Manyhappydays - flowers that sounds like a horrible situation. Exh and I couldn't work it out with where to live, we were just incompatible I think. But it took us 6 years before realising that and I can remember the feelings of resentment between us (both ways I think) from then. I hope you manage to find a solution whether here or in Aus.

Velocitractor Sat 07-Jan-17 07:50:06

Took me a while before I realised this was originally an old thread!

After 8 years abroad, I moved back to the UK with 2 small dc (from DK) in 2009. I lasted 13 months before moving back to DK. I found it difficult to adjust and there were some small differences in the culture of raising a family that I hadn't noticed when on holiday in the UK but really noticed when living again in the UK with dc. That year was a real eye-opener for me. We moved back in 2010 (have since divorced and exh, not British or Danish, has moved to a completely different country) and I have my moments but overall have realised that while I love visiting the UK, it is much easier to live here with dc and generally I like the lifestyle here more. Funnily enough OP, I now have a Swedish dp and we're looking to buy a house here (in DK) now!

I do a British cornershop order now and then to stock up on missed foods, Skype is great for UK family and friends and we go back a few times a year (flights often cheaper than train tickets and my family are incredibly spread out over the UK!) so we've found a good balance now I think. Took some years of settling and working it all out though!

Surreyblah Sat 07-Jan-17 07:32:13

Why did you decide to stay overseas OP? You still don't sound happy.

GETTINGLIKEMYMOTHER Sat 07-Jan-17 07:21:40

We were overseas (the Gulf) for 13 years. Moved back once elder dd was coming up to senior school, since we had seen too much of what Dh called 'overseas daughter syndrome' - I.e. away so many years, never able to settle back home, and feeling that a country they are never going to be a citizen of, is home. Also, although it was a wonderful life when dds were little, it would have been very unnatural once they were older - never doing 'normal' things like taking public transport, being driven everywhere, etc.

I have never regretted coming back - obviously it's different if you actually emigrate - except of course for tax free salaries. Non stop sun can get very boring and the summers were frankly horrible.

I have a long-widowed sister who has been in the US for over 30 years (east coast) and is increasingly talking about moving back. She says she still doesn't really feel at home there in the way she does here - misses the pubs! - and the politics really get up her nose, especially lately. And the climate where she lives is not very nice - very long, very cold, winters and very hot and humid summers, fly screens on all the windows because of the midges.

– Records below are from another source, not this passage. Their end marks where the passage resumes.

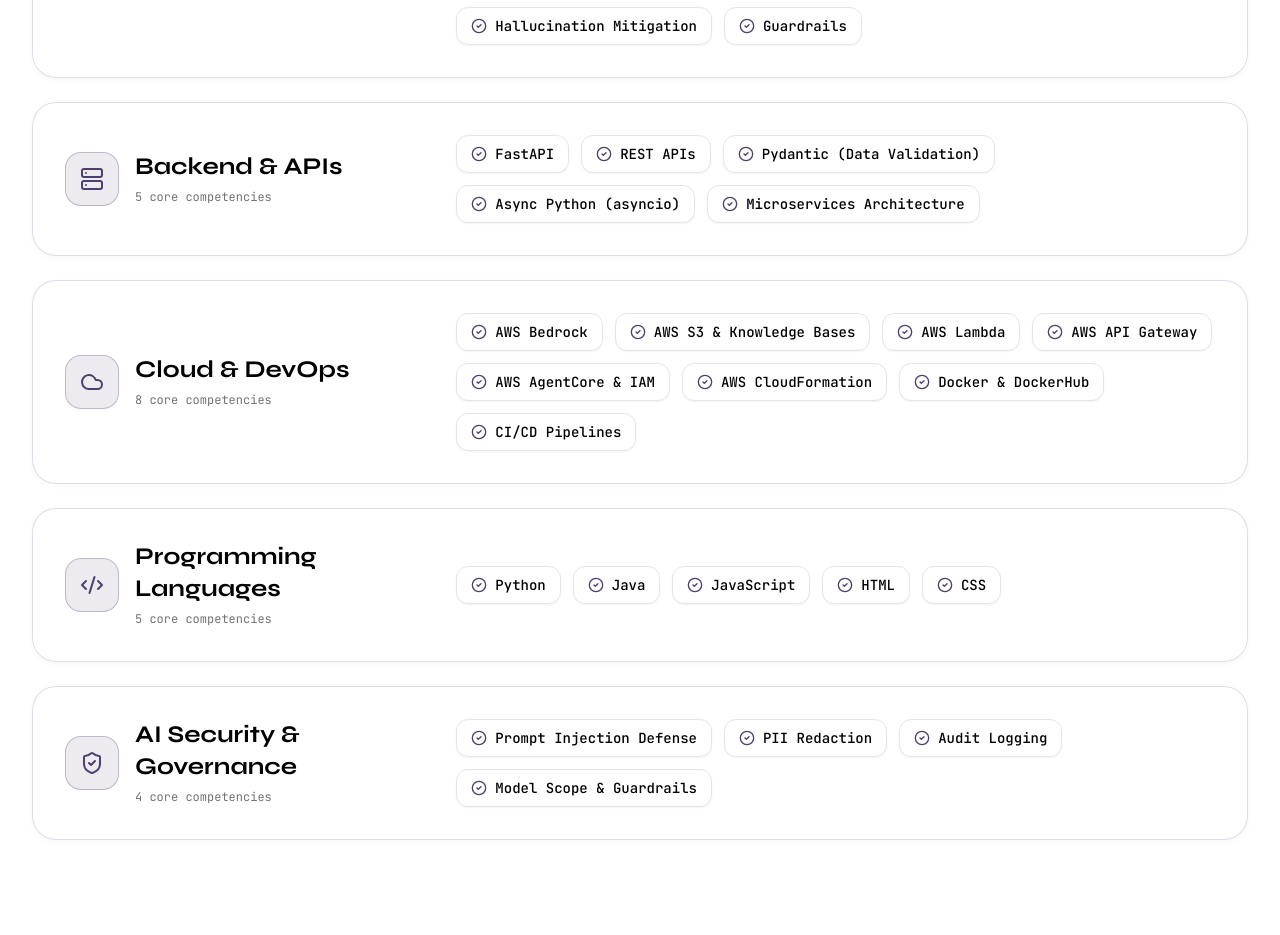
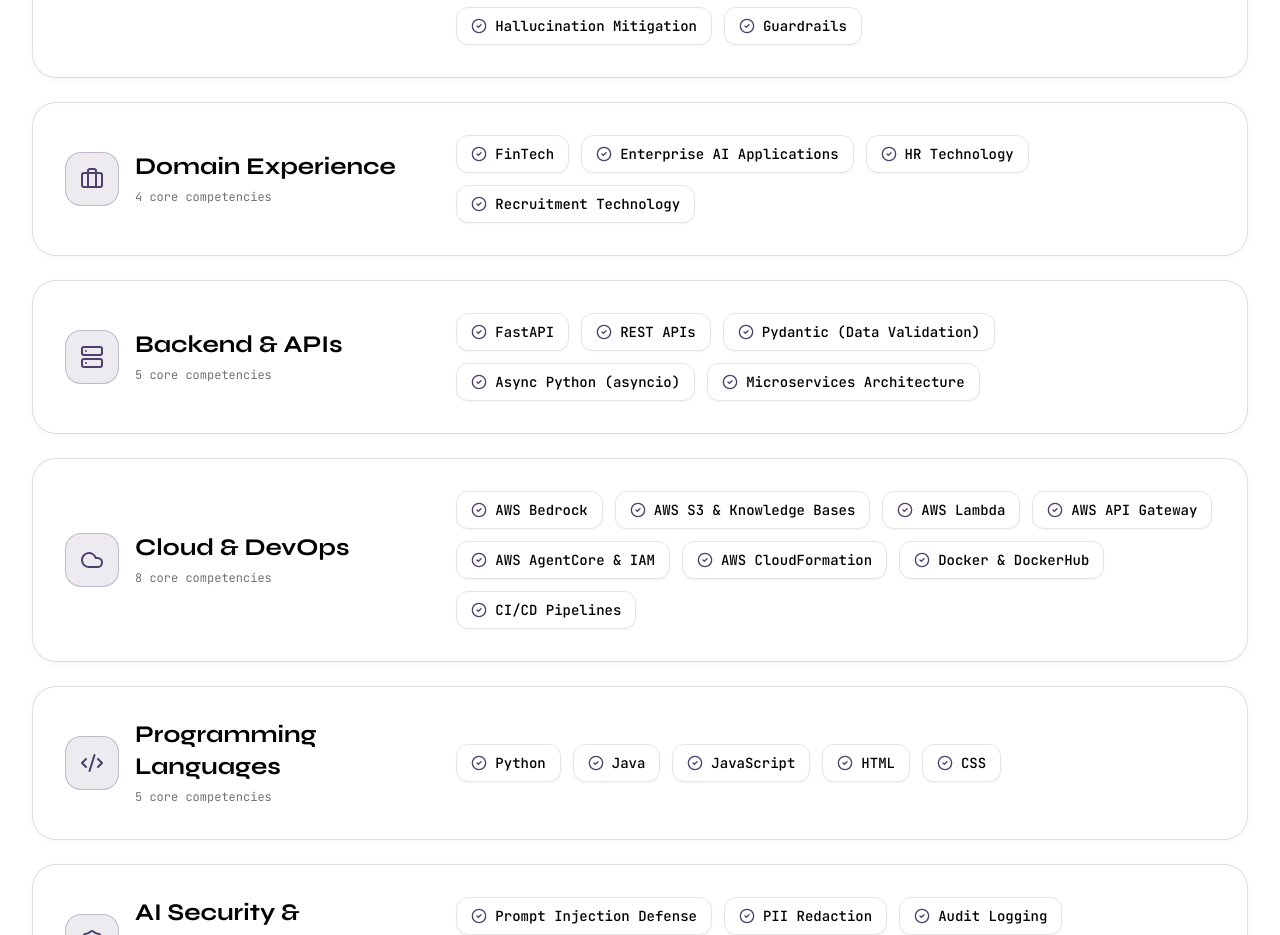
Before and after one commit to lokeshh29/build-portfolio, a Next.js app in the folder frontend/: page / in a window 1280 px wide. Shown: the part 5760-6695 px from the top of the page. Built offline with nearby package versions, Linux system fonts and the light colour scheme; no server answers.

Commit message:
feat(ui): add domain experiences

```diff
--- a/frontend/components/skills/Skills.tsx
+++ b/frontend/components/skills/Skills.tsx
@@ -9,6 +9,7 @@
   Cloud,
   ShieldCheck,
   CheckCircle2,
+  Briefcase,
 } from "lucide-react";
 
 export default function Skills() {
@@ -30,6 +31,19 @@
         "Prompt Engineering",
         "Hallucination Mitigation",
         "Guardrails",
+      ],
+    },
+    {
+      title: "Domain Experience",
+      icon: Briefcase,
+      color: "text-[#4e3f6e] dark:text-[#c4b7d8]",
+      bgColor: "bg-[#4e3f6e]/10 dark:bg-[#4e3f6e]/25",
+      borderColor: "border-[#4e3f6e]/30",
+      skills: [
+        "FinTech",
+        "Enterprise AI Applications",
+        "HR Technology",
+        "Recruitment Technology",
       ],
     },
     {
```
Also changed, not shown: 1 other file (tests, documents, lock files or other folders).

She has a daughter living on the other side of the country, who she doesn't see often anyway, and as she says, it's almost as cheap and easy to fly there from London as it is from her neck of the US.
I have told her more than once that while certain things get up her nose there, she will certainly find other things getting up her nose here, too, but I think she's well aware of that.

manyhappydaysoutside Fri 06-Jan-17 21:49:08

Thank you for your thoughts. I really appreciate your kindness.

Join the discussion

Join the discussion

Registering is free, easy, and means you can join in the discussion, get discounts, win prizes and lots more.

Register now